→ **What the exercise asks**: Write each entry again exactly as shown, but without the images it holds.

Before and after images:
▼
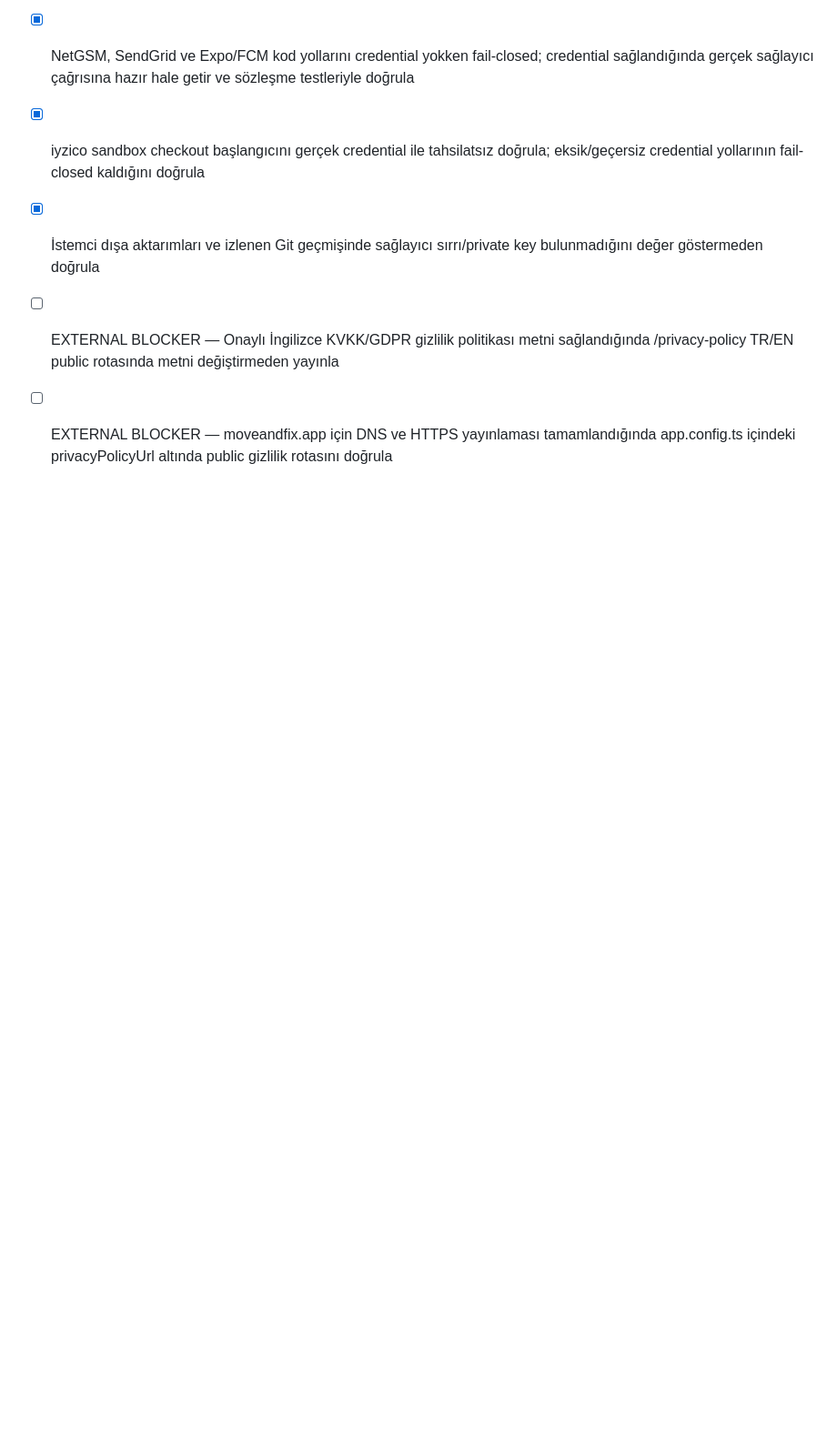
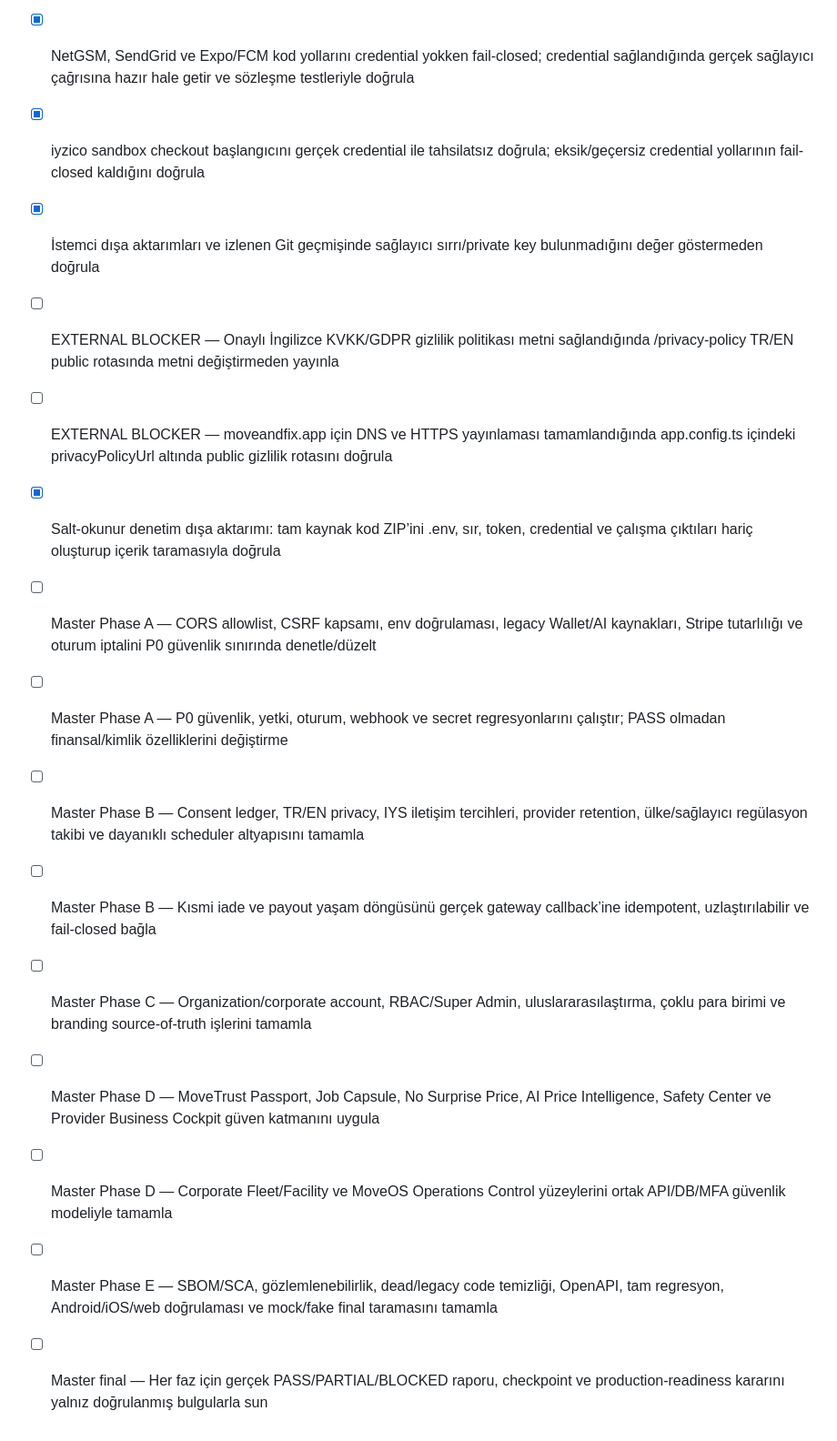
Before and after one commit to ramazank52/move-and-fix, a Markdown page: todo.md, the part around the change. Shown at 91% size. Drawn GitHub-style; blank space fills up the shorter version.

Commit message:
Checkpoint: Master düzeltme belgesi Phase A başlangıç checkpoint’i: mevcut Move&Fix kaynakları, migration geçmişi ve çalışır UI/akışlar korunarak P0 güvenlik, kaynak tutarlılığı ve regresyon sertleştirmesi öncesi baseline kaydedildi.

```diff
--- a/todo.md
+++ b/todo.md
@@ -365,3 +365,13 @@
 - [x] İstemci dışa aktarımları ve izlenen Git geçmişinde sağlayıcı sırrı/private key bulunmadığını değer göstermeden doğrula
 - [ ] EXTERNAL BLOCKER — Onaylı İngilizce KVKK/GDPR gizlilik politikası metni sağlandığında /privacy-policy TR/EN public rotasında metni değiştirmeden yayınla
 - [ ] EXTERNAL BLOCKER — moveandfix.app için DNS ve HTTPS yayınlaması tamamlandığında app.config.ts içindeki privacyPolicyUrl altında public gizlilik rotasını doğrula
+- [x] Salt-okunur denetim dışa aktarımı: tam kaynak kod ZIP’ini .env, sır, token, credential ve çalışma çıktıları hariç oluşturup içerik taramasıyla doğrula
+- [ ] Master Phase A — CORS allowlist, CSRF kapsamı, env doğrulaması, legacy Wallet/AI kaynakları, Stripe tutarlılığı ve oturum iptalini P0 güvenlik sınırında denetle/düzelt
+- [ ] Master Phase A — P0 güvenlik, yetki, oturum, webhook ve secret regresyonlarını çalıştır; PASS olmadan finansal/kimlik özelliklerini değiştirme
+- [ ] Master Phase B — Consent ledger, TR/EN privacy, IYS iletişim tercihleri, provider retention, ülke/sağlayıcı regülasyon takibi ve dayanıklı scheduler altyapısını tamamla
+- [ ] Master Phase B — Kısmi iade ve payout yaşam döngüsünü gerçek gateway callback’ine idempotent, uzlaştırılabilir ve fail-closed bağla
+- [ ] Master Phase C — Organization/corporate account, RBAC/Super Admin, uluslararasılaştırma, çoklu para birimi ve branding source-of-truth işlerini tamamla
+- [ ] Master Phase D — MoveTrust Passport, Job Capsule, No Surprise Price, AI Price Intelligence, Safety Center ve Provider Business Cockpit güven katmanını uygula
+- [ ] Master Phase D — Corporate Fleet/Facility ve MoveOS Operations Control yüzeylerini ortak API/DB/MFA güvenlik modeliyle tamamla
+- [ ] Master Phase E — SBOM/SCA, gözlemlenebilirlik, dead/legacy code temizliği, OpenAPI, tam regresyon, Android/iOS/web doğrulaması ve mock/fake final taramasını tamamla
+- [ ] Master final — Her faz için gerçek PASS/PARTIAL/BLOCKED raporu, checkpoint ve production-readiness kararını yalnız doğrulanmış bulgularla sun
```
▲
→ **Answer box**:
Before and after one commit to ramazank52/move-and-fix, a Markdown page: todo.md, the part around the change. Shown at 91% size. Drawn GitHub-style; blank space fills up the shorter version.

Commit message:
Checkpoint: Master düzeltme belgesi Phase A başlangıç checkpoint’i: mevcut Move&Fix kaynakları, migration geçmişi ve çalışır UI/akışlar korunarak P0 güvenlik, kaynak tutarlılığı ve regresyon sertleştirmesi öncesi baseline kaydedildi.

```diff
--- a/todo.md
+++ b/todo.md
@@ -365,3 +365,13 @@
 - [x] İstemci dışa aktarımları ve izlenen Git geçmişinde sağlayıcı sırrı/private key bulunmadığını değer göstermeden doğrula
 - [ ] EXTERNAL BLOCKER — Onaylı İngilizce KVKK/GDPR gizlilik politikası metni sağlandığında /privacy-policy TR/EN public rotasında metni değiştirmeden yayınla
 - [ ] EXTERNAL BLOCKER — moveandfix.app için DNS ve HTTPS yayınlaması tamamlandığında app.config.ts içindeki privacyPolicyUrl altında public gizlilik rotasını doğrula
+- [x] Salt-okunur denetim dışa aktarımı: tam kaynak kod ZIP’ini .env, sır, token, credential ve çalışma çıktıları hariç oluşturup içerik taramasıyla doğrula
+- [ ] Master Phase A — CORS allowlist, CSRF kapsamı, env doğrulaması, legacy Wallet/AI kaynakları, Stripe tutarlılığı ve oturum iptalini P0 güvenlik sınırında denetle/düzelt
+- [ ] Master Phase A — P0 güvenlik, yetki, oturum, webhook ve secret regresyonlarını çalıştır; PASS olmadan finansal/kimlik özelliklerini değiştirme
+- [ ] Master Phase B — Consent ledger, TR/EN privacy, IYS iletişim tercihleri, provider retention, ülke/sağlayıcı regülasyon takibi ve dayanıklı scheduler altyapısını tamamla
+- [ ] Master Phase B — Kısmi iade ve payout yaşam döngüsünü gerçek gateway callback’ine idempotent, uzlaştırılabilir ve fail-closed bağla
+- [ ] Master Phase C — Organization/corporate account, RBAC/Super Admin, uluslararasılaştırma, çoklu para birimi ve branding source-of-truth işlerini tamamla
+- [ ] Master Phase D — MoveTrust Passport, Job Capsule, No Surprise Price, AI Price Intelligence, Safety Center ve Provider Business Cockpit güven katmanını uygula
+- [ ] Master Phase D — Corporate Fleet/Facility ve MoveOS Operations Control yüzeylerini ortak API/DB/MFA güvenlik modeliyle tamamla
+- [ ] Master Phase E — SBOM/SCA, gözlemlenebilirlik, dead/legacy code temizliği, OpenAPI, tam regresyon, Android/iOS/web doğrulaması ve mock/fake final taramasını tamamla
+- [ ] Master final — Her faz için gerçek PASS/PARTIAL/BLOCKED raporu, checkpoint ve production-readiness kararını yalnız doğrulanmış bulgularla sun
```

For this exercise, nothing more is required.